### TO DO
In the data below, find every line with the word "FaBars" and copy it out.

Front-end code change data:
- - -

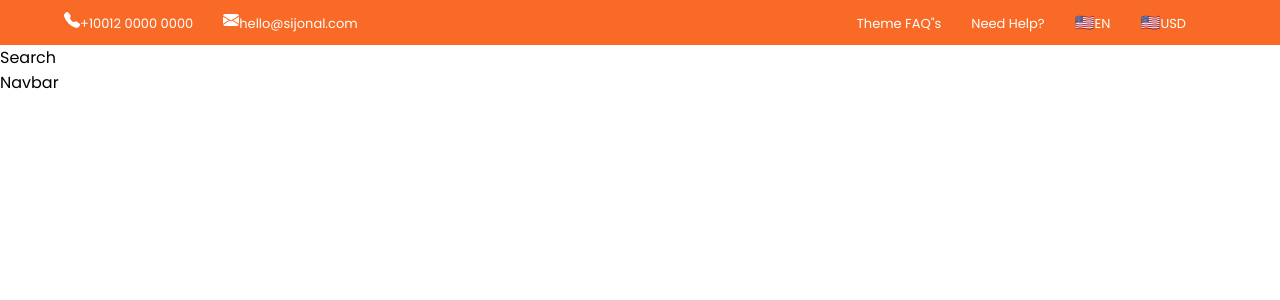
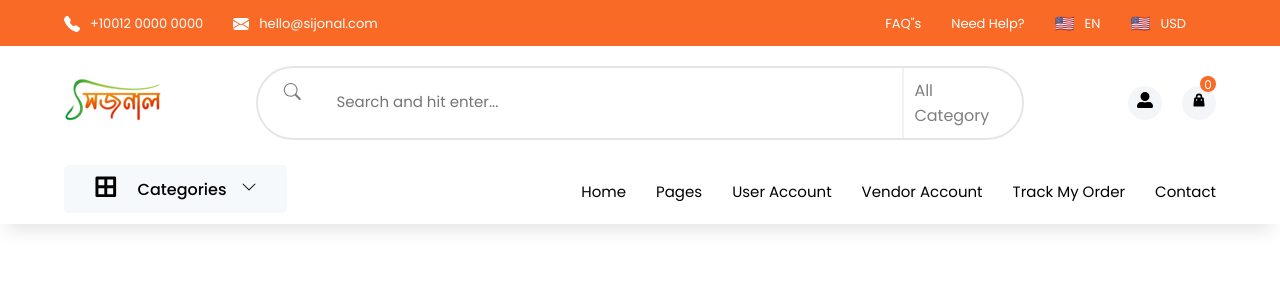
Before and after one commit to faha1999/sijonal, a React (Create React App) app: page / in a window 1280 px wide. Shown: the top 300 px of the page. Built offline with nearby package versions, Linux system fonts and the light colour scheme.

Commit message:
complete header

```diff
--- a/package.json
+++ b/package.json
@@ -9,6 +9,7 @@
     "react": "^18.2.0",
     "react-dom": "^18.2.0",
     "react-icons": "^4.7.1",
+    "react-router-dom": "^6.4.5",
     "react-scripts": "5.0.1",
     "sass": "^1.56.2",
     "web-vitals": "^2.1.4"
--- a/src/App.jsx
+++ b/src/App.jsx
@@ -1,10 +1,16 @@
 import React from 'react';
 import { Header } from './components/Common/Header';
+import { BrowserRouter, Routes, Route } from 'react-router-dom';
 
 export const App = () => {
   return (
     <>
-      <Header />
+      <BrowserRouter>
+        <Header />
+        <Routes>
+          <Route path="/" />
+        </Routes>
+      </BrowserRouter>
     </>
   );
 };
--- a/src/components/Common/Navbar.jsx
+++ b/src/components/Common/Navbar.jsx
@@ -1,5 +1,64 @@
-import React from 'react';
+import React, { useState } from 'react';
+import { BsChevronDown } from 'react-icons/bs';
+import { FaBars, FaBorderAll } from 'react-icons/fa';
+import { GrClose } from 'react-icons/gr';
+import { Link } from 'react-router-dom';
 
 export const Navbar = () => {
-  return <div>Navbar</div>;
+  const [MobileMenu, setMobileMenu] = useState(false);
+  return (
+    <>
+      <header className="header">
+        <div className="container d_flex">
+          <div className="catgrories d_flex">
+            <span>
+              <FaBorderAll />
+            </span>
+            <h4>
+              Categories <BsChevronDown />
+            </h4>
+          </div>
+
+          <div className="navlink">
+            <ul
+              className={
+                MobileMenu ? 'nav-links-MobileMenu' : 'link f_flex capitalize'
+              }
+              onClick={() => setMobileMenu(false)}
+            >
+              <li>
+                <Link to="/">home</Link>
+              </li>
+              <li>
+                <Link to="/pages">pages</Link>
+              </li>
+              <li>
+                <Link to="/user">user account</Link>
+              </li>
+              <li>
+                <Link to="/vendor">vendor account</Link>
+              </li>
+              <li>
+                <Link to="/track">track my order</Link>
+              </li>
+              <li>
+                <Link to="/contact">contact</Link>
+              </li>
+            </ul>
+
+            <button
+              className="toggle"
+              onClick={() => setMobileMenu(!MobileMenu)}
+            >
+              {MobileMenu ? (
+                <GrClose className="close home-btn" />
+              ) : (
+                <FaBars className="open" />
+              )}
+            </button>
+          </div>
+        </div>
+      </header>
+    </>
+  );
 };
--- a/src/components/Common/Search.jsx
+++ b/src/components/Common/Search.jsx
@@ -1,5 +1,45 @@
 import React from 'react';
+import logo from '../../assets/images/sijonal(seasonal).png';
+import { Link } from 'react-router-dom';
+import { BsSearch } from 'react-icons/bs';
+import { FaUserAlt } from 'react-icons/fa';
+import { HiShoppingBag } from 'react-icons/hi';
 
 export const Search = () => {
-  return <div>Search</div>;
+  window.addEventListener('scroll', function () {
+    const search = document.querySelector('.search');
+    search.classList.toggle('active', window.scrollY > 100);
+  });
+
+  return (
+    <>
+      <section className="search">
+        <div className="container c_flex">
+          <div className="logo width">
+            <img src={logo} alt="sijonal" />
+          </div>
+
+          <div className="search-box f_flex">
+            <BsSearch />
+            <input type="text" placeholder="Search and hit enter..." />
+            <span>All Category</span>
+          </div>
+
+          <div className="icon f_flex width">
+            <div className="icon-circle">
+              <FaUserAlt />
+            </div>
+            <div className="cart">
+              <Link to="/cart">
+                <div className="icon-circle">
+                  <HiShoppingBag />
+                </div>
+                <span>0</span>
+              </Link>
+            </div>
+          </div>
+        </div>
+      </section>
+    </>
+  );
 };
--- a/src/components/Common/TopBar.jsx
+++ b/src/components/Common/TopBar.jsx
@@ -14,7 +14,7 @@ export const TopBar = () => {
           </div>
 
           <div className="right row RText">
-            <label>Theme FAQ"s</label>
+            <label>FAQ"s</label>
             <label>Need Help?</label>
             <span>🇺🇸</span>
             <label>EN</label>
--- a/src/components/styles/App.scss
+++ b/src/components/styles/App.scss
@@ -8,4 +8,6 @@
 @import './layout/globals';
 
 // common
-@import './common/header';
+@import './common/topBar';
+@import './common/search';
+@import './common/navBar';
--- a/src/components/styles/common/_header.scss
+++ /dev/null
@@ -1,13 +0,0 @@
-.head {
-  background-color: $orange;
-  padding: 10px 0;
-  color: $white;
-
-  i {
-    margin-right: 10px;
-  }
-  label {
-    margin-right: 30px;
-    font-size: 13px;
-  }
-}
--- /dev/null
+++ b/src/components/styles/common/_navBar.scss
@@ -0,0 +1,108 @@
+header {
+  height: 8vh;
+  box-shadow: -0.0625rem 0.9375rem 1.0625rem -0.5rem rgba(0, 0, 0, 0.1);
+
+  ul {
+    line-height: 8vh;
+    li {
+      margin-left: 1.875rem;
+
+      a {
+        transition: 0.5s;
+        font-size: 0.9375rem;
+        font-weight: 400;
+
+        &:hover {
+          color: $orange;
+        }
+      }
+    }
+  }
+}
+
+.open {
+  display: none;
+}
+
+.catgrories {
+  background-color: $offWhite;
+  padding: 0rem 1.875rem;
+  border-radius: 0.3125rem;
+  height: 6vh;
+  margin-top: 0.3125rem;
+
+  span svg {
+    margin-right: 1.25rem;
+    font-size: 1.475rem;
+    margin-top: 0.625rem;
+  }
+  h4 {
+    font-weight: 500;
+    margin-top: 0.75rem;
+
+    svg {
+      margin-left: 0.625rem;
+    }
+  }
+}
+
+@media (max-width: 48rem) {
+  header {
+    &.active {
+      height: 10vh;
+    }
+
+    ul {
+      padding-top: 1.875rem;
+
+      li {
+        width: 100%;
+        transition: all 0.5s ease-in-out;
+        text-transform: uppercase;
+        line-height: 4.375rem;
+      }
+    }
+
+    .link {
+      display: none;
+    }
+  }
+  .nav-links-MobileMenu {
+    position: absolute;
+    display: block;
+    list-style: none;
+    box-shadow: rgba(50, 50, 93, 0.23) 0rem 3.125rem 6.25rem -1.25rem,
+      rgba(0, 0, 0, 0.3) 0rem 1.875rem 3.75rem -1.875rem;
+    left: 0;
+    top: 0;
+    transition: all 0.5s ease-in-out;
+    width: 60%;
+    height: 100vh;
+    background-color: $white;
+    z-index: 888;
+  }
+
+  .close,
+  .open {
+    position: absolute;
+    top: 2.1875rem;
+    right: 1.25rem;
+    color: green;
+    display: block;
+    font-size: 1.5625rem;
+    z-index: 999;
+  }
+  .close {
+    right: 45%;
+
+    &.home-btn {
+      background: linear-gradient(145deg, #e2e8ec, #ffffff);
+      color: $orange;
+      border-radius: 50%;
+      padding: 0;
+      width: 3.75rem;
+      height: 3.75rem;
+      line-height: 3.75rem;
+    }
+  }
+}
--- /dev/null
+++ b/src/components/styles/common/_search.scss
@@ -0,0 +1,72 @@
+.search {
+  padding: 1.25rem 0;
+
+  .f_flex {
+    justify-content: end;
+  }
+
+  &.active {
+    height: 12vh;
+    position: fixed;
+    top: 0;
+    z-index: 1000;
+    width: 100%;
+    background-color: #fff;
+    box-shadow: -1px 11px 24px -11px rgba(0, 0, 0, 0.2);
+    transition: 0.5s;
+  }
+
+  .logo img {
+    width: auto;
+    height: auto;
+    cursor: pointer;
+  }
+  .width {
+    width: 20%;
+  }
+
+  .search-box {
+    width: 80%;
+    border: 0.125rem solid rgba(0, 0, 0, 0.1);
+    border-radius: 3.125rem;
+
+    svg {
+      width: 5%;
+      opacity: 0.5;
+      margin: 0.9375rem 1.25rem;
+      font-size: 1.0625rem;
+    }
+
+    input {
+      width: 100%;
+      padding: 0.625rem;
+
+      &::placeholder {
+        font-size: 0.9375rem;
+      }
+    }
+
+    span {
+      width: 20%;
+      opacity: 0.5;
+      border-left: 0.125rem solid rgba(0, 0, 0, 0.1);
+      padding: 0.625rem;
+    }
+  }
+
+  .cart {
+    position: relative;
+    span {
+      position: absolute;
+      top: -0.625rem;
+      right: 0rem;
+      width: 1rem;
+      height: 1rem;
+      border-radius: 50%;
+      text-align: center;
+      background-color: $orange;
+      font-size: 0.75rem;
+      color: $white;
+    }
+  }
+}
--- /dev/null
+++ b/src/components/styles/common/_topBar.scss
@@ -0,0 +1,17 @@
+.head {
+  background-color: $orange;
+  padding: 0.625rem 0;
+  color: $white;
+
+  svg,
+  span {
+    margin-right: 0.625rem;
+    vertical-align: middle;
+  }
+
+  label {
+    margin-right: 1.875rem;
+    font-size: 0.8125rem;
+    cursor: pointer;
+  }
+}
--- a/src/components/styles/layout/_globals.scss
+++ b/src/components/styles/layout/_globals.scss
@@ -48,9 +48,9 @@ button {
   width: 50%;
 }
 .icon-circle {
-  width: 3.125rem;
-  height: 3.125rem;
-  line-height: 3.125rem;
+  width: 2.125rem;
+  height: 2.125rem;
+  line-height: 2.125rem;
   background: $offWhiteLight;
   margin-left: 1.25rem;
   text-align: center;
```
Also changed, not shown: src/assets/images/sijonal(seasonal).png (added), 1 other file (tests, documents, lock files or other folders).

- - -

### REPLY
+import { FaBars, FaBorderAll } from 'react-icons/fa';
+                <FaBars className="open" />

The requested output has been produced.